As nutrition coaches, we can leverage these insights to optimise our clients’ performance and overall health. Here’s how:

  1. Personalised Nutrition Plans:
    • By understanding individual gut microbiome profiles, nutrition coaches can tailor diets that promote beneficial bacteria. For example, increasing the intake of prebiotic-rich foods like bananas, garlic, and onions can support gut health.
  2. Probiotic Supplementation:
    • Recommending specific probiotic strains known to benefit athletes can help clients reduce inflammation, enhance recovery, and prevent gastrointestinal issues. Strains like Lactobacillus plantarum TWK10 and Veillonella atypica could be considered based on the client’s specific needs.
  3. Managing Exercise-Induced Issues:
    • Coaches can develop strategies to prevent and manage gastrointestinal and respiratory problems related to intense training. This might include recommending probiotics pre-race or post-training to reduce gut permeability and systemic inflammation.
  4. Longitudinal Monitoring:
    • Encourage clients to undergo regular gut microbiome testing to monitor changes over time. This approach helps in making informed adjustments to their diet and training programmes, ensuring sustained gut health and performance.

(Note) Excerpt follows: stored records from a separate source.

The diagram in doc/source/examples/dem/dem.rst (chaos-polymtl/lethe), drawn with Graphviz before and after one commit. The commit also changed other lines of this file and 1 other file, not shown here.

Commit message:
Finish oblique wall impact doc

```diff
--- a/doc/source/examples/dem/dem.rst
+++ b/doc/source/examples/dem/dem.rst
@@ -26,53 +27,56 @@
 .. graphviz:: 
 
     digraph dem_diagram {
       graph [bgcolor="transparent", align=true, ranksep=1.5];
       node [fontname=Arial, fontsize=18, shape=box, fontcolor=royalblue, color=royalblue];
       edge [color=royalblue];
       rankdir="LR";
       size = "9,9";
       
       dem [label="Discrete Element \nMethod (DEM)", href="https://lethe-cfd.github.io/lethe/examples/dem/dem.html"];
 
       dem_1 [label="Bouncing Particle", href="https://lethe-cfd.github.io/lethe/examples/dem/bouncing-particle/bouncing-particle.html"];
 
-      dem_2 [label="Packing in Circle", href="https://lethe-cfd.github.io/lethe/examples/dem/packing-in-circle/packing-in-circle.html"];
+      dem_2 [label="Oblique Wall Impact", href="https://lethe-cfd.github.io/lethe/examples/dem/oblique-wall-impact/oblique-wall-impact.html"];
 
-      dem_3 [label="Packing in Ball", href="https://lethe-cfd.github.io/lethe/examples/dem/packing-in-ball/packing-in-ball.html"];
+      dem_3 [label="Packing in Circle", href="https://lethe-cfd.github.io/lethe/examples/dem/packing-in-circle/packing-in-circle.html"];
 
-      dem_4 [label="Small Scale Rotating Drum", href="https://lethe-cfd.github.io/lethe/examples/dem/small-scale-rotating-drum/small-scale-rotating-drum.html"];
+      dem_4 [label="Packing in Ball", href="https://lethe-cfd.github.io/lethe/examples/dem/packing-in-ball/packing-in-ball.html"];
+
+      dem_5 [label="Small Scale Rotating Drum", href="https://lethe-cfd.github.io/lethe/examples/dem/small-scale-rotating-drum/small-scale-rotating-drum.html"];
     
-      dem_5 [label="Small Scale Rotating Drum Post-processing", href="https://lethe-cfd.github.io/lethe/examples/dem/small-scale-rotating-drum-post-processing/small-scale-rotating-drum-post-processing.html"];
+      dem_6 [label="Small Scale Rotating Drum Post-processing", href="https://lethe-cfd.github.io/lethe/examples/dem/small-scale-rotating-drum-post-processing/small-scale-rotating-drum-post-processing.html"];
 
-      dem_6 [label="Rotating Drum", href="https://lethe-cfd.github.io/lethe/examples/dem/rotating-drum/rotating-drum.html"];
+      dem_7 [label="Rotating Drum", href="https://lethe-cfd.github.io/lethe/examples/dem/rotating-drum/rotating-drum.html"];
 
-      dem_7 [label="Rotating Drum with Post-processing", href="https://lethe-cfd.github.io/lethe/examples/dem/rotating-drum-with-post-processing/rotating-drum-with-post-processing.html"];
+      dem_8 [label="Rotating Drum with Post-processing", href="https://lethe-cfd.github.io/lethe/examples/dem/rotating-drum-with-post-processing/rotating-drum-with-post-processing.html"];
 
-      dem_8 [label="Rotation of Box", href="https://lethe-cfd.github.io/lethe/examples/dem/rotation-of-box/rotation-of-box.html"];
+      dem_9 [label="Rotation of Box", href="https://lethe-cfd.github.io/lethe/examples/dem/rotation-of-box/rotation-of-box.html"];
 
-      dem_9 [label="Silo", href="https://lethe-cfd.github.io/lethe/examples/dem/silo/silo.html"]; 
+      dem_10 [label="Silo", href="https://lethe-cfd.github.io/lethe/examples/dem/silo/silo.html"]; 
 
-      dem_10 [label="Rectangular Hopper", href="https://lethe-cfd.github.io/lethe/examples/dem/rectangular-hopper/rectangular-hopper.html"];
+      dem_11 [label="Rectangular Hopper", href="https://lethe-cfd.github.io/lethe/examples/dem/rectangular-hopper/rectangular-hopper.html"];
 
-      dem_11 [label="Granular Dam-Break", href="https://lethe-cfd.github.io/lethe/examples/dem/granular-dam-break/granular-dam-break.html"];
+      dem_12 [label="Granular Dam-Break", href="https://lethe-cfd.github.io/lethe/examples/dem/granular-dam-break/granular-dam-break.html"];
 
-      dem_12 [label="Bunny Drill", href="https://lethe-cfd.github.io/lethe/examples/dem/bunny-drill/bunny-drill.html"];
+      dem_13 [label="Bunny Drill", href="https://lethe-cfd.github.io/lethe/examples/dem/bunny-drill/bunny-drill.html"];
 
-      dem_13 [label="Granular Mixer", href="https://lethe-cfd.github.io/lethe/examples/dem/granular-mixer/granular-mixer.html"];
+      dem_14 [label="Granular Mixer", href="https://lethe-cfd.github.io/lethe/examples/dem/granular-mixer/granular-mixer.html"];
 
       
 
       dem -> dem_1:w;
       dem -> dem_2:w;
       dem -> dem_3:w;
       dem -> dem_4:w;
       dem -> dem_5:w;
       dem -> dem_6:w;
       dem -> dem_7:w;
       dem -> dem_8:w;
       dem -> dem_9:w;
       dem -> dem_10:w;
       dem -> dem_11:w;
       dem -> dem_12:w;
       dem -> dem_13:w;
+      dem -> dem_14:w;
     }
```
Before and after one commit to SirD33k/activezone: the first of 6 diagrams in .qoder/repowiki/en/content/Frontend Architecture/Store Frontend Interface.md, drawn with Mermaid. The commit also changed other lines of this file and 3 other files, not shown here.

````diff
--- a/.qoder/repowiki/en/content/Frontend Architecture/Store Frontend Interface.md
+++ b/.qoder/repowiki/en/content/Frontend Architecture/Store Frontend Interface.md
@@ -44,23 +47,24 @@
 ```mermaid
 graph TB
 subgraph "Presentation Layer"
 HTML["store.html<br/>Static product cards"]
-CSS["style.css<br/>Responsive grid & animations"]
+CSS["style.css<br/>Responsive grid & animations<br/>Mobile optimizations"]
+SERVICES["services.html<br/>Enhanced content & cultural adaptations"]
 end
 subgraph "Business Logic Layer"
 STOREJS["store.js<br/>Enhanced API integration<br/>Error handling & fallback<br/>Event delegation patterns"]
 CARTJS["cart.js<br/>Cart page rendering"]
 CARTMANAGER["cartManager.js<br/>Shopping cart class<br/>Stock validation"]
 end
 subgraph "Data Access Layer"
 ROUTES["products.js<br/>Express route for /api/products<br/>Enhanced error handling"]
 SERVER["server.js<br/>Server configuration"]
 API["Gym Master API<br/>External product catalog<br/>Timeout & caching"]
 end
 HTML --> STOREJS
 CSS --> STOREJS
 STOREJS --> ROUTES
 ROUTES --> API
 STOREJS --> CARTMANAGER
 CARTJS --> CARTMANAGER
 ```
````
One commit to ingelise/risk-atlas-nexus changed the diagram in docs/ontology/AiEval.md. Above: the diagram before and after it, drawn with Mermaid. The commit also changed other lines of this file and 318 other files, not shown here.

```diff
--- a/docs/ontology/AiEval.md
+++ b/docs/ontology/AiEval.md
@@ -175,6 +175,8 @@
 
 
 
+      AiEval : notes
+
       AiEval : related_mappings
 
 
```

Practical Tips

Integrating the latest research findings on the gut microbiome and athletic performance into practical applications can significantly benefit athletes and fitness enthusiasts. By adopting strategies that promote gut health, as we we can help clients optimise their performance, recovery, and overall wellbeing. Here are some actionable tips that we can use to support our clients in achieving their fitness and health goals.

  1. Promote Diverse Diets:
    • Encourage clients to consume a varied diet rich in fibers, fruits, vegetables, and fermented foods to naturally boost gut microbiome diversity.
  2. Introduce Probiotic Foods:
    • Recommend incorporating probiotic-rich foods such as yogurt, kefir, sauerkraut, and kimchi into daily meals to enhance gut health.
  3. Prebiotic Integration:
    • Advise on foods high in prebiotics, such as chicory root, asparagus, and leeks, which feed beneficial gut bacteria and promote a healthy microbiome.
  4. Monitor Hydration and Electrolytes:
    • Ensure clients maintain proper hydration and electrolyte balance, especially during intense training, to support gut function and overall health.
  5. Educate on the Gut-Exercise Link:
    • Inform clients about the connection between gut health and exercise performance, emphasising the importance of maintaining a healthy gut for optimal athletic results.
  6. Regular Gut Health Assessments:
    • Suggest periodic gut health assessments to track microbiome changes and make necessary dietary adjustments to maintain a balanced gut flora.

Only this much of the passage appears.